By: Efraim Harari



Sheep are timid creatures that tend to graze in large flocks. Unlike other animals, sheep do not have a means to protect themselves, and are defenseless against predators. Sheep are unable to fight back, and they are not fast enough to run away from predators such as wolves or coyotes. Without a shepherd to protect them, they’d be attacked and eaten one by one.

Sheep are also prone to wander. If a shepherd
doesn’t manage them, they can wander off into unsafe territories. When one sheep moves, the rest usually follow, even if it is not a good idea. The flocking and following instinct of sheep is so strong that it caused the death of four hundred sheep in 2006 in eastern Turkey. The sheep all plunged to their death after one of the sheep tried to cross a fifty-foot-deep ravine,
and the rest of the flock followed.

The shepherd’s responsibility is the safety and welfare of the flock. The shepherd will lead the animals to a good grazing area, and as the sheep eat up whatever plant-life is there, the shepherd will move the sheep to another area, always ensuring that they have enough food and water.

Don,t Forget
About Me!

A sheep will become very upset if it is separated from the rest of
its flock.

Torah Connection

Moshe was shepherding the sheep of his father-in-law Yitro,
a priest of Midian...and he arrived at the Mountain of Hashem.

(Shemot3:1)

The Be'er Yosef brings a midrash (ShemotRabbah2:2) which points out the fact that many great figures in Tanach started out as shepherds. The midrash says, Hashem does not bestow greatness upon a person without first testing him regarding small things.For example, Moshe began his “training” by tending to sheep, and only after Hashem saw how devoted and caring Moshe was to his flock, did He make him the leader of Klal Yisrael.

As a shepherd, Moshe showed concern for every little sheep. The midrash (ibid.) tells us that once, a sheep in Moshe’s flock ran away.
He chased after the animal, gave it to drink, and then gently carried it back to the rest of the flock. Hashem said, “A man who cares for his sheep in this way will surely take good care of his people.”

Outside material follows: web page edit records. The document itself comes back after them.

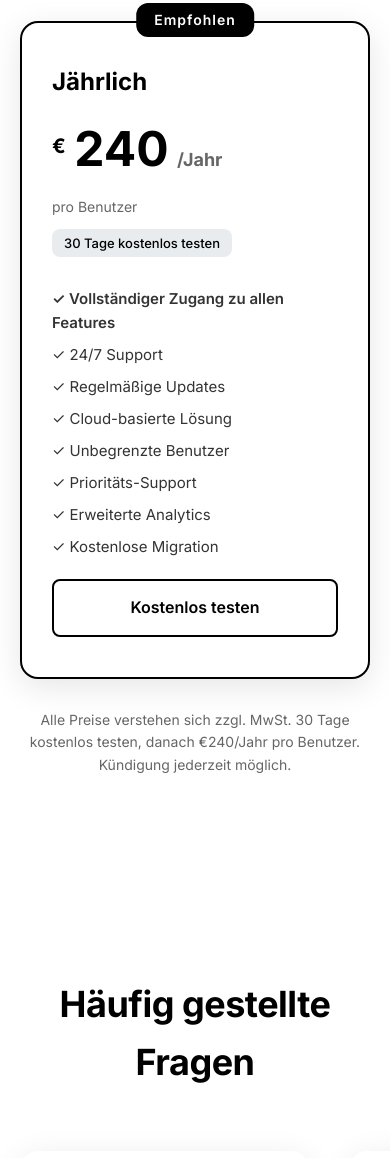
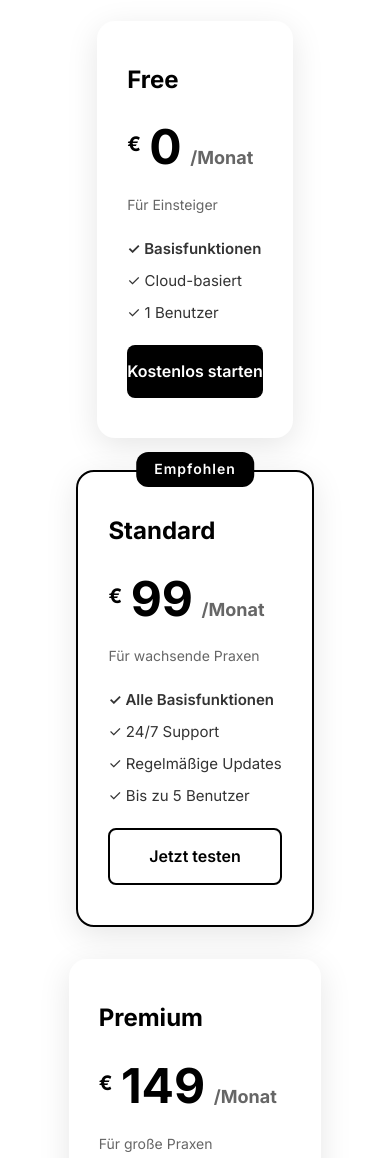
Before and after one commit to stoiccapital/web.django, a plain HTML site: page index.html in a window 390 px wide. Shown: the part 7073-8231 px from the top of the page. Drawn offline with Linux system fonts and the light colour scheme.

Commit message:
Make pricing cards display side by side and responsive

```diff
--- a/index.html
+++ b/index.html
@@ -168,33 +168,65 @@
                 <h2>Preise</h2>
                 <p class="pricing-subtitle">Einfach, transparent und fair - wählen Sie den Plan, der zu Ihnen passt</p>
                 <div class="pricing-cards">
+                    <div class="pricing-card">
+                        <div class="pricing-header">
+                            <h3>Free</h3>
+                            <div class="price">
+                                <span class="currency">€</span>
+                                <span class="amount">0</span>
+                                <span class="period">/Monat</span>
+                            </div>
+                            <p class="price-per-user">Für Einsteiger</p>
+                        </div>
+                        <div class="pricing-features">
+                            <ul>
+                                <li>✓ Basisfunktionen</li>
+                                <li>✓ Cloud-basiert</li>
+                                <li>✓ 1 Benutzer</li>
+                            </ul>
+                        </div>
+                        <a href="#contact" class="pricing-button">Kostenlos starten</a>
+                    </div>
                     <div class="pricing-card featured">
                         <div class="popular-badge">Empfohlen</div>
                         <div class="pricing-header">
-                            <h3>Jährlich</h3>
+                            <h3>Standard</h3>
                             <div class="price">
                                 <span class="currency">€</span>
-                                <span class="amount">240</span>
-                                <span class="period">/Jahr</span>
+                                <span class="amount">99</span>
+                                <span class="period">/Monat</span>
                             </div>
-                            <p class="price-per-user">pro Benutzer</p>
-                            <div class="trial-badge">
-                                <span class="trial-text">30 Tage kostenlos testen</span>
-                            </div>
+                            <p class="price-per-user">Für wachsende Praxen</p>
                         </div>
                         <div class="pricing-features">
                             <ul>
-                                <li>✓ Vollständiger Zugang zu allen Features</li>
+                                <li>✓ Alle Basisfunktionen</li>
                                 <li>✓ 24/7 Support</li>
                                 <li>✓ Regelmäßige Updates</li>
-                                <li>✓ Cloud-basierte Lösung</li>
+                                <li>✓ Bis zu 5 Benutzer</li>
+                            </ul>
+                        </div>
+                        <a href="#contact" class="pricing-button featured">Jetzt testen</a>
+                    </div>
+                    <div class="pricing-card">
+                        <div class="pricing-header">
+                            <h3>Premium</h3>
+                            <div class="price">
+                                <span class="currency">€</span>
+                                <span class="amount">149</span>
+                                <span class="period">/Monat</span>
+                            </div>
+                            <p class="price-per-user">Für große Praxen</p>
+                        </div>
+                        <div class="pricing-features">
+                            <ul>
+                                <li>✓ Alle Standardfunktionen</li>
                                 <li>✓ Unbegrenzte Benutzer</li>
                                 <li>✓ Prioritäts-Support</li>
                                 <li>✓ Erweiterte Analytics</li>
-                                <li>✓ Kostenlose Migration</li>
                             </ul>
                         </div>
-                        <a href="#contact" class="pricing-button featured">Kostenlos testen</a>
+                        <a href="#contact" class="pricing-button">Premium testen</a>
                     </div>
                 </div>
                 <div class="pricing-note">
--- a/styles/sections/pricing.css
+++ b/styles/sections/pricing.css
@@ -23,17 +23,17 @@
 }
 
 .pricing-cards {
-    display: grid;
-    grid-template-columns: 1fr;
-    gap: 40px;
+    display: flex;
+    gap: 32px;
     justify-content: center;
-    margin-top: 40px;
-    max-width: 400px;
-    margin-left: auto;
-    margin-right: auto;
+    flex-wrap: wrap;
 }
 
 .pricing-card {
+    flex: 1 1 300px;
+    max-width: 350px;
+    min-width: 260px;
+    margin: 0;
     background: #fff;
     border-radius: 18px;
     box-shadow: 0 8px 32px rgba(0,0,0,0.10);
@@ -173,3 +173,14 @@
     font-size: 14px;
     color: #666;
 }
+
+@media (max-width: 900px) {
+    .pricing-cards {
+        flex-direction: column;
+        align-items: center;
+    }
+    .pricing-card {
+        max-width: 100%;
+        min-width: 0;
+    }
+}
```
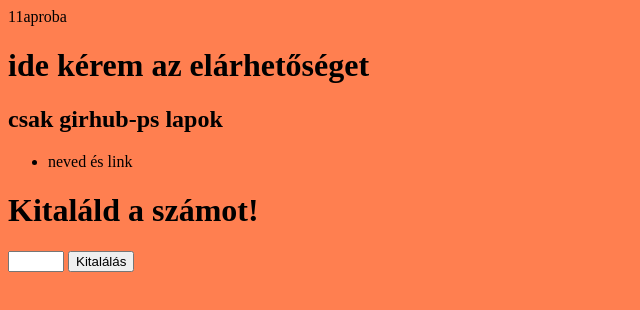
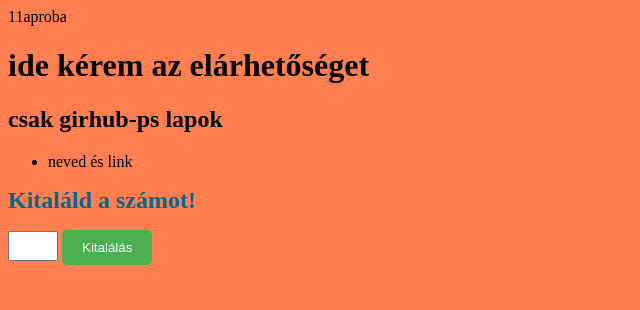
Before and after one commit to MozsikNandor/elsogitweb, a plain HTML site: page index.html in a window 1280 px wide. Shown: the whole page, without its empty margins (0-640 px from the left). Drawn offline with Linux system fonts and the light colour scheme.

Commit message:
Update index.html

```diff
--- a/index.html
+++ b/index.html
@@ -7,6 +7,34 @@
     body{
       background-color:coral;
     }
+    <style>
+    body {
+      font-family: Arial, sans-serif;
+      text-align: center;
+    }
+    #result {
+      font-size: 24px;
+      font-weight: bold;
+      color: #00698f;
+    }
+    #guess {
+      width: 50px;
+      height: 30px;
+      font-size: 18px;
+      text-align: center;
+    }
+    #submit {
+      background-color: #4CAF50;
+      color: #ffffff;
+      padding: 10px 20px;
+      border: none;
+      border-radius: 5px;
+      cursor: pointer;
+    }
+    #submit:hover {
+      background-color: #3e8e41;
+    }
+  </style>
   </style>
 </head>
 <body>
```
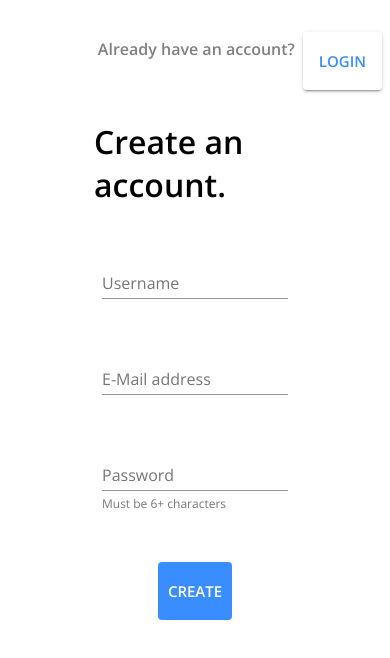
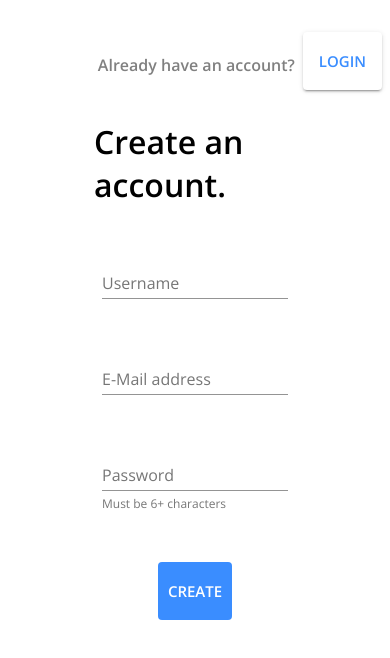
Before and after one commit to CivilianZero/React-Flask, a React (Create React App) app in the folder client/: page / in a window 390 px wide. Shown: the top 658 px of the page. Built offline with nearby package versions, Linux system fonts and the light colour scheme.

Commit message:
Cleanup/refactor, fixed spacing for span at top of screen, fixed an accidental layout error created in an earlier commit while attempting to fix said spacing

```diff
--- a/client/src/pages/SignupIn.js
+++ b/client/src/pages/SignupIn.js
@@ -24,7 +24,10 @@ const useStyles = makeStyles((theme) => ({
   },
   headSpan: {
     color: 'grey',
-    fontWeight: 600
+    fontWeight: 600,
+    [theme.breakpoints.down('sm')]: {
+      marginTop: theme.spacing(4)
+    }
   },
   header: {
     paddingLeft: theme.spacing(2),
@@ -149,14 +152,14 @@ const SignupInPage = (props) => {
           alignItems='center'
           alignContent='flex-start'>
           <Grid item xs={8} className={classes.imageTextDiv}>
-            <object data='/assets/images/bubble.svg' type='image/svg+xml' aria-label='message bubble'></object>
+            <object data='/assets/images/bubble.svg' type='image/svg+xml' aria-label='message bubble'/>
             <Typography className={classes.imageText} color='initial'>Converse with anyone with any language</Typography>
           </Grid>
         </Grid>
       </Hidden>
       <Grid item md container>
-        <Grid item xs sm={4}></Grid>
-        <Grid item container xs={12} justify='flex-end' alignItems='center' alignContent='center'>
+        <Grid item xs sm={4}/>
+        <Grid item container xs={12} sm justify='flex-end' alignItems='center' alignContent='center'>
           <span className={classes.headSpan}>{headSpan}</span>
           <Button onClick={onToggleClick} className={classes.headButton} variant='contained' size='large'>
             {headButton}
@@ -179,7 +182,7 @@ const SignupInPage = (props) => {
                   inputRef={register}
                   fullWidth
                   helperText={errors.username ? errors.username.message : null}
-                  error={errors.username ? true : false}
+                  error={!!errors.username}
                   id='username'
                   label='Username'
                 />
@@ -193,7 +196,7 @@ const SignupInPage = (props) => {
                   inputRef={register}
                   fullWidth
                   helperText={errors.email ? errors.email.message : null}
-                  error={errors.email ? true : false}
+                  error={!!errors.email}
                   id='email'
                   type='email'
                   label='E-Mail address'
@@ -208,7 +211,7 @@ const SignupInPage = (props) => {
                   inputRef={register}
                   fullWidth
                   helperText={errors.password ? errors.password.message : 'Must be 6+ characters'}
-                  error={errors.password ? true : false}
+                  error={!!errors.password}
                   id='password'
                   type='password'
                   label='Password'
```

A good leader must be able to address all of his people’s needs, which often may seem quite small and unimportant. It can be difficult for a person on a very high level to relate to matters that are small, but Moshe Rabbeinu, the greatest man who ever lived, was able to do this, just as he worried and cared for the needs of that single, lost sheep.

This, then, is the meaning of the midrash that Hashem chooses His leaders through “small things”: Hashem looks to see if, despite a person’s greatness, he is able to feel for others and deal with their small, everyday matters, thus relating to the needs of allpeople.

Why Sheep Follow Each Other

Sheep are best known for their strong flocking and following instinct. This natural instinct is due to a couple of reasons. Firstly, they band together in large groups as a way of protecting themselves. There is safety in numbers. It is harder for a predator to pick a sheep out of a group than to go after a few strays.

Sheep are also very social creatures. While grazing, sheep are more at ease in a group of at least four or five. It gives them a sense of security when they can have visual contact with other members of the flock.

Even from birth, young sheep, called lambs, are taught to follow the older members of the flock; the female sheep, called ewes, encourage their lambs to do so. The dominant members of the flock usually lead the other sheep.